While I like how it turned out, I found I tend toward applying heavy coats of spray. I guess I wanted to be sure I got a solid, even coat all around, but this can lead to some thick areas where the third coat is applied. Some of the tape lines needed smoothing as well. Frankly it probably isn't much different than I'd have achieved brushing it on, so I'm not concerned about this particular piece. I will however take a lighter touch on the next try.

I am also considering applying the light grey last. The light grey overlaps the other two colors, so that would require removing the previous tape and reapplying for the final coat. Something I had hoped to avoid by spraying light grey first, but I think applying it last would thin the paint over most of the model.
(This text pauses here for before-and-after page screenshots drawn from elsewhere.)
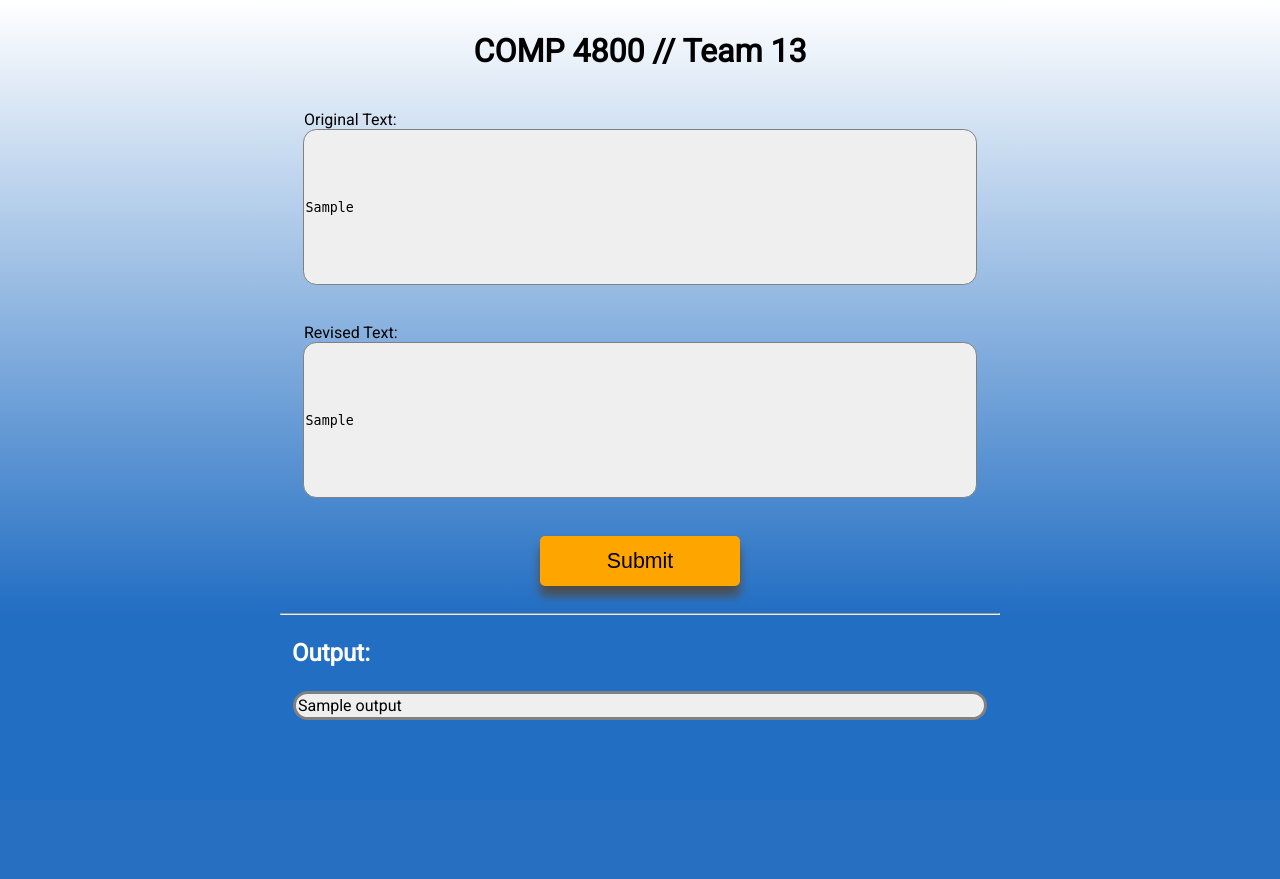
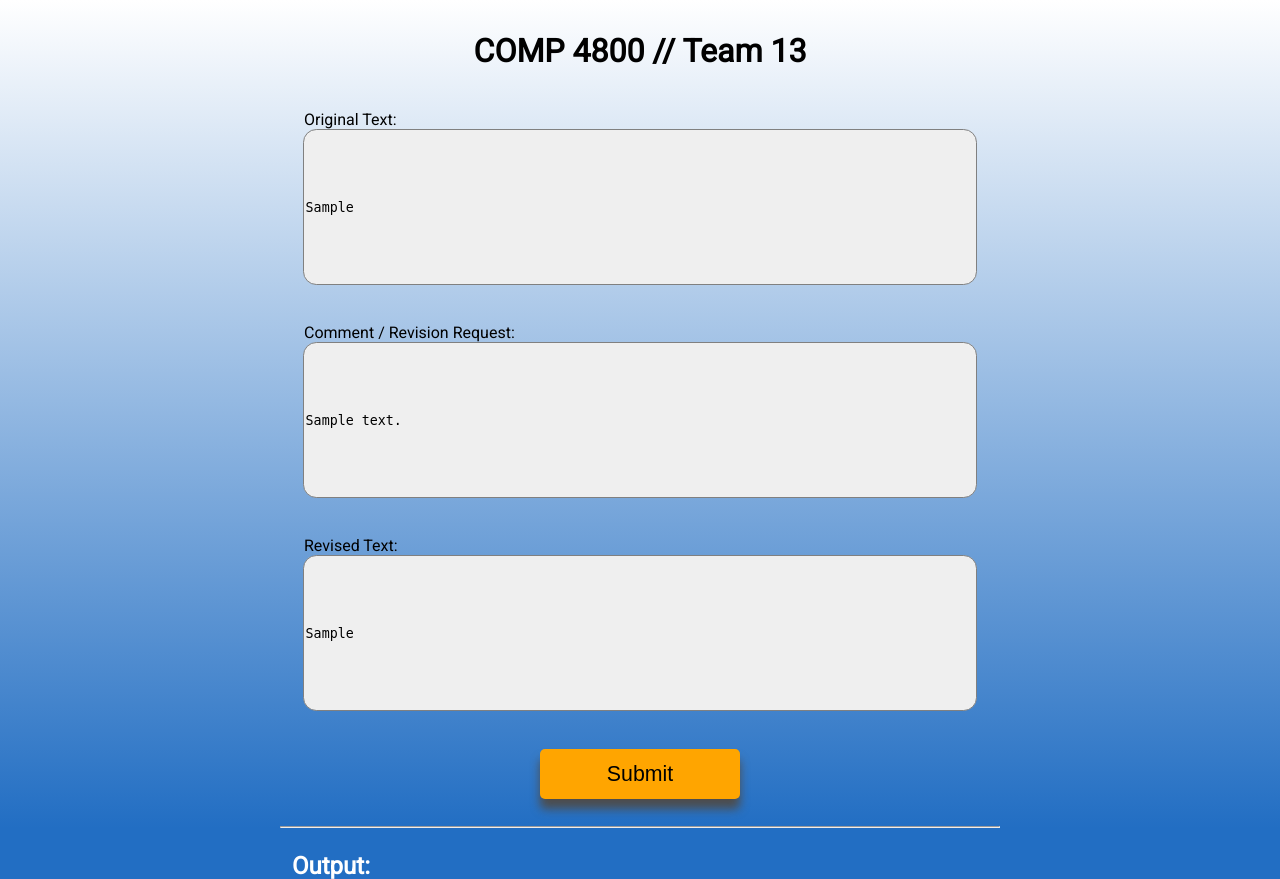
Before and after one commit to workunhard/4800_T13, a Django app: template pages/templates/home.html in a window 1280 px wide. Shown: the top 879 px of the page. Before the commit the page ends 720 px from the top, so only its background shows below. Run offline with Django 4.2, Linux system fonts and the light colour scheme; the template is opened without the code that fills it: most values are stand-ins (such as "Sample title", 1, 10 or a date in 2020); parts of the project's set-up code (start-up, migrations or seed data) failed here and were passed over.

Commit message:
Added comment field

```diff
--- a/pages/templates/home.html
+++ b/pages/templates/home.html
@@ -14,6 +14,8 @@
             {% csrf_token %}
             <label for="input1">Original Text:</label><br>
             <textarea type="text" id="input1" name="original">{{  input1 }}</textarea><br><br>
+            <label for="comment">Comment / Revision Request:</label><br>
+            <textarea type="text" id="comment" name="comment">{{  comment }}</textarea><br><br>
             <label for="input2">Revised Text:</label><br>
             <textarea type="text" id="input2" name="revised">{{  input2 }}</textarea><br><br>
             <input type="submit" id="submit" value="Submit">
```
As you can tell from my earlier post about it, this Basilisk is the victim of my Paint Pot Procrastination because of another distraction on the workbench, a Valkyrie. I couldn't resist detailing the inside, and have probably put more time into it than I will the outside. A shame considering the outside will be seen much more than the inside, but I really enjoy the detail GW put into it and wanted to do it up nice. One thing I relearned here is the sticking power of primer over straight paint. To be sure of a strong bond where the hull pieces will attache, I removed the grey primer along the edges. It took a bit of scraping to get it all. Scraping regular paint from plastic means big chunks at a time. Paint over primer is much more stubborn. Really hit home the need to prime first.